Dr. John Opolot’s dream was to become an obstetrician-gynecologist but he did not quite get to it, however, he qualified as a clinician. For over twenty years now he has been working in rural hospitals around Soroti area and has continuously been given leadership positions but with no skills.
“Most health workers are taught the science but not the leadership skills,” says Opolot, a District Health officer, of Kumi district, a position he has occupied for the last seven years. Naturally, because of their medical qualifications, the health system elevates doctors to positions that make them team leaders at health facilities, says Opolot.
An invitation by Baylor-Uganda to attend a leadership training that fell on Opolot’s desk was not like any other, it was targeting high-level cadres who would also become mentors. Caring Togather, an innovative approach, identified the gap and paved the way to train health workers in leadership skills.
After three years the approach has resulted in a reduction in patient waiting times from 61 to 35 minutes per patient, an increase in patient satisfaction, with 61% more patients satisfied with their care says Dr. Adeodata Kekitiinwa, Executive Director, Baylor-Uganda.
There was also a drop in staff late arrivals from 27% to 20% which reflects an additional 24,000 hours per year worked by staff and at the end of the project 81% of facilities in the survey had held at least two meetings in the past three months (up from 47%) while there was also a 57% increase in facilities tracking lateness.
Developed by Baylor-Uganda, in partnership with Pepal and Janssen Pharmaceutical Companies of Johnson & Johnson, and funded by Comic Relief the Caring Together project was tested, refined and rolled out in 270 health facilities across sixteen districts in Eastern and Rwenzori regions in Uganda between 2015 and 2018 and covered a population of 4.4 million.
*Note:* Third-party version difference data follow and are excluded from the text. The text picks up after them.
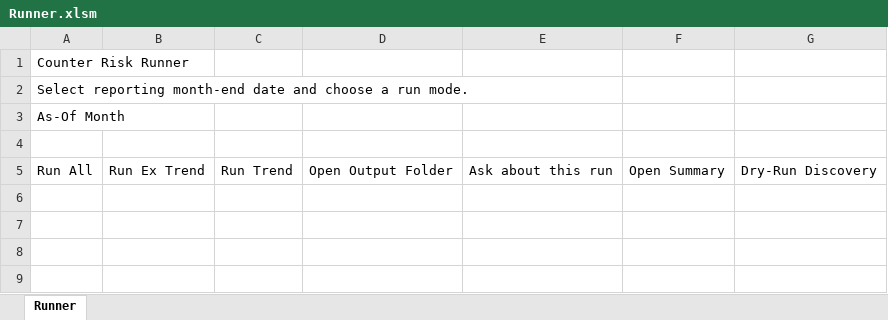
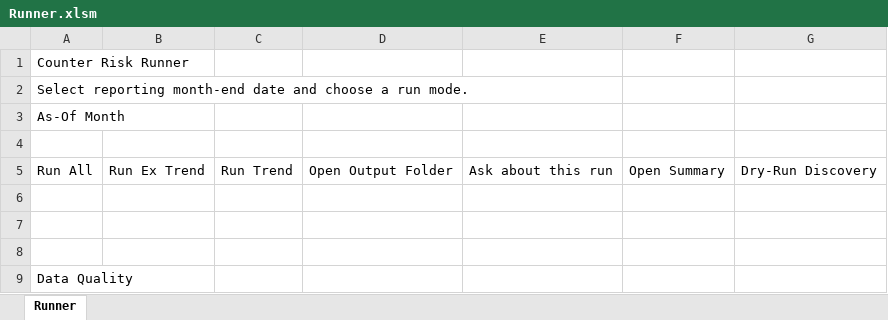
Before and after one commit to stranske/Counter_Risk, an Excel workbook: Runner.xlsm, sheet Runner, drawn as a sheet; values as stored, in another font and other column widths than the file's, no borders; the diff names each change by its address in the sheet, - before the commit and + after, or states it on an @@ line.

```diff
--- a/Runner.xlsm (sheet Runner)
+++ b/Runner.xlsm (sheet Runner)
+row 6: (empty)
+row 7: (empty)
+row 8: (empty)
+row 9: Data Quality
```
Also changed, not shown: assets/templates/counter_risk_template.xlsm, 7 other files.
Its implementation involved peer-to-peer mentorship, involving 83 health care mentors in 270 health facilities, reaching 5,000 health workers and in 2,000 villages.
In addition, Janssen funded Makerere University School of Public Health to undertake parallel research study, together with Baylor-Uganda, to investigate the impact of leadership skills on health care worker motivation.
The tools used during the Caring Together Project included patient waiting cards, a team Performance Monitoring Tool, monthly staff meetings book, stock inventory management tool, as well as awards for high-performing employees.
Dr. Kekitiinwa says Caring Together addressed operational gaps in leadership through training frontline health workers as mentors in key leadership competencies like time management, teamwork, and communication skills leading to better service delivery and more satisfied patients.
“I am most proud of the district healthcare mentors. They embody the sustainability of driving the programme forward,” says Julie Saunders, Executive Director, Pepal.
“We are all proud of the outcomes. We have something to show that there is an impact,” says Dr. Wim Parys, R&D Head of Global Public Health, Janssen Global Public Health
The mentors like Opolot were trained and empowered to deliver leadership training at their allocated health facilities, says Michael Musiime Koima, the Project Manager, of Caring Together Baylor-Uganda.
He says the mentors, in turn, taught these skills to their peers at allocated health facilities, creating an empowered and efficient health workforce in the two regions. As well mentors also established long-term mentorship relationships with mentees centered on action plans for improvements staff can make in their own facilities.
“We wanted an empowered, motivated and accountable frontline health workforce, with the skills to adapt to the challenges of an under-resourced health system,” says Musiime. He says 97% of those trained believe that their team performance improved.
“It did not mean anything to me until we got into sessions and started doing small things that made a difference,” says Opolot who attended the training in his area district in eastern Uganda.
After the training Opolot realised that the facilities in Kumi and his team had improved service delivery in the areas of; teamwork, time management, resources management improved, there was regular communication, continuous quality improvement, easy resolution of conflict as well as appreciation and rewards.
Dr. Richard Obeti, District Health Officer, Bunyangabu, District was a qualified medical doctor who also found himself in leadership by chance.
“Caring Together introduced the concept of leadership in health workers. As time went on I found unique things like clear measurable indicators, flexibility, and now I know that you can adjust to the people you serve,” said Dr. Obeti. “It is a very unique and sustainable,” he said.
In another setting, the people who attend Katooke health center III were adjusted to open on time and the patients were assured of finding health workers at their duty stations. “It is different now at the health center. We come early and leave early to go farming,” says Cathy Nyangoma who lives and attends Katooke health center III.
“We work as a team. We also resolved that our patients will report early and leave early. You cannot be at home at 8.30 am when patients are waiting, said Martin Businge Holden, a senior Clinical officer and the in-charge at Katooke health center III in Kyenjojo district.
As a result of implementing what he learned from the Caring Togather project the patient retention at Katooke is 90% and the team stands by their motto of ‘work early and leave early’. This model is also perfect not only because their clientele is farmers but also because 83% are children who depend on care takers for their health needs.
As a result of the success of this project, government officials have assured that they will take it up and strengthen Uganda’s healthcare system.
Sarah Opendi the State Minister for Health, in charge of General Duties, says based on lessons from the Caring Together Project the vices such as late coming and early departure from duty, negligence of duty, inappropriate facility duty rosters and off-duty guidelines would be stamped out.
Studies done on Uganda’s health system show that absenteeism of health workers costs the government of up to 40% of their time of employment.
Opendi says this innovation from Baylor-Uganda which has culminated in the formation of a Health Leadership Academy would be used for admission criteria, harmonization of the fees structure with the Ministry of Health, the Ministry of Education and Sports and National Council for Higher Education among others.
“I want to assure all of you that Government will put this valuable contribution to great use because these outcomes are going to enrich our Ministerial Policy statement especially on Human Resources for Health,” says Opendi.
The Baylor-Uganda leadership academy that will train health workers in leadership was launched at an International Summit on Leadership in Healthcare.
“Age has caught up with me but hopefully now that this Baylor leadership Academy has started I can enjoy quality health care services during my retirement,” said Opolot.